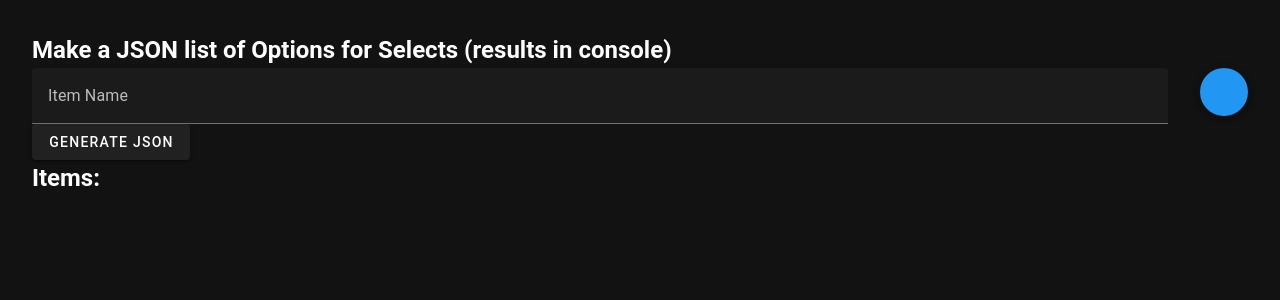
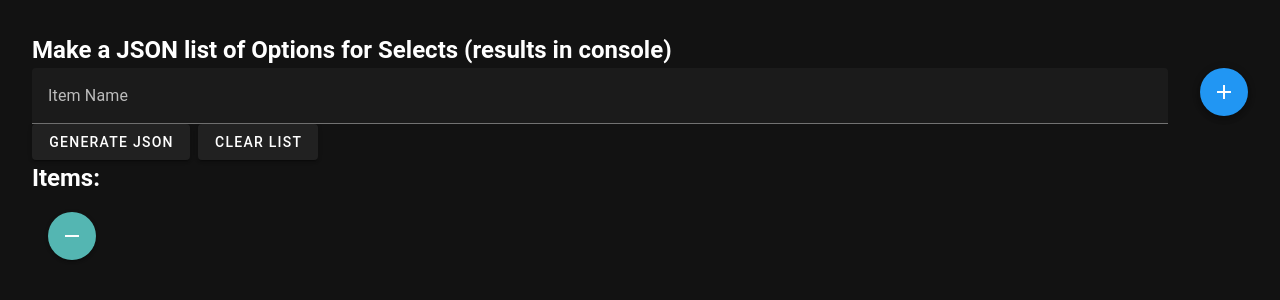
Before and after one commit to z-s-kusz/zero-sievert-quest-helper, a Vue app: page /edit-json in a window 1280 px wide. Both pictures are taken after a click on the button 1224 px from the left and 92 px from the top of the page. Shown: the top 300 px of the page. Built offline with nearby package versions, Linux system fonts and the light colour scheme.

Commit message:
chore: cleanup logs adn icons

```diff
--- a/src/components/Home.vue
+++ b/src/components/Home.vue
@@ -7,7 +7,6 @@ import GlobalList from './GlobalList.vue';
 
 const collections = reactive(getCollectionsFromStorage());
 watch(collections, (newCollections, prevCollections) => {
-    console.log('watch triggered');
     setCollections(newCollections);
 });
 const addCollection = () => {
--- a/src/components/JSONEditor.vue
+++ b/src/components/JSONEditor.vue
@@ -29,6 +29,9 @@ export default defineComponent({
       const json = JSON.stringify(this.items);
       console.log(json);
     },
+    clearList() {
+      this.items = [];
+    },
   },
 });
 </script>
@@ -38,13 +41,14 @@ export default defineComponent({
     <h1>Make a JSON list of Options for Selects (results in console)</h1>
   <form @submit.prevent="addItem()" class="flex">
     <v-text-field hide-details label="Item Name" v-model="item"></v-text-field>
-    <v-btn icon="mdi-add" color="primary"></v-btn>
+    <v-btn type="submit" icon="mdi-plus" color="primary"></v-btn>
   </form>
-  <v-btn @click="makeFinalJSON()">Generate JSON</v-btn>
+  <v-btn @click="makeFinalJSON()" class="mr-2">Generate JSON</v-btn>
+  <v-btn @click="clearList">Clear List</v-btn>
   <h1>Items:</h1>
   <ol>
     <li v-for="(item, i) in items" :key="item.label" class="item">
-      {{ item.label }} <v-btn @click="removeItem(i)" icon="mdi-subtract" color="secondary"></v-btn>
+      {{ item.label }} <v-btn @click="removeItem(i)" icon="mdi-minus" color="secondary"></v-btn>
     </li>
   </ol>
   </section>
```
______________________________
* [What you need to do]:
Starting at the first entry above and ending at the last, write everything out exactly except the pictures.

* [Reply]:
Before and after one commit to z-s-kusz/zero-sievert-quest-helper, a Vue app: page /edit-json in a window 1280 px wide. Both pictures are taken after a click on the button 1224 px from the left and 92 px from the top of the page. Shown: the top 300 px of the page. Built offline with nearby package versions, Linux system fonts and the light colour scheme.

Commit message:
chore: cleanup logs adn icons

```diff
--- a/src/components/Home.vue
+++ b/src/components/Home.vue
@@ -7,7 +7,6 @@ import GlobalList from './GlobalList.vue';
 
 const collections = reactive(getCollectionsFromStorage());
 watch(collections, (newCollections, prevCollections) => {
-    console.log('watch triggered');
     setCollections(newCollections);
 });
 const addCollection = () => {
--- a/src/components/JSONEditor.vue
+++ b/src/components/JSONEditor.vue
@@ -29,6 +29,9 @@ export default defineComponent({
       const json = JSON.stringify(this.items);
       console.log(json);
     },
+    clearList() {
+      this.items = [];
+    },
   },
 });
 </script>
@@ -38,13 +41,14 @@ export default defineComponent({
     <h1>Make a JSON list of Options for Selects (results in console)</h1>
   <form @submit.prevent="addItem()" class="flex">
     <v-text-field hide-details label="Item Name" v-model="item"></v-text-field>
-    <v-btn icon="mdi-add" color="primary"></v-btn>
+    <v-btn type="submit" icon="mdi-plus" color="primary"></v-btn>
   </form>
-  <v-btn @click="makeFinalJSON()">Generate JSON</v-btn>
+  <v-btn @click="makeFinalJSON()" class="mr-2">Generate JSON</v-btn>
+  <v-btn @click="clearList">Clear List</v-btn>
   <h1>Items:</h1>
   <ol>
     <li v-for="(item, i) in items" :key="item.label" class="item">
-      {{ item.label }} <v-btn @click="removeItem(i)" icon="mdi-subtract" color="secondary"></v-btn>
+      {{ item.label }} <v-btn @click="removeItem(i)" icon="mdi-minus" color="secondary"></v-btn>
     </li>
   </ol>
   </section>
```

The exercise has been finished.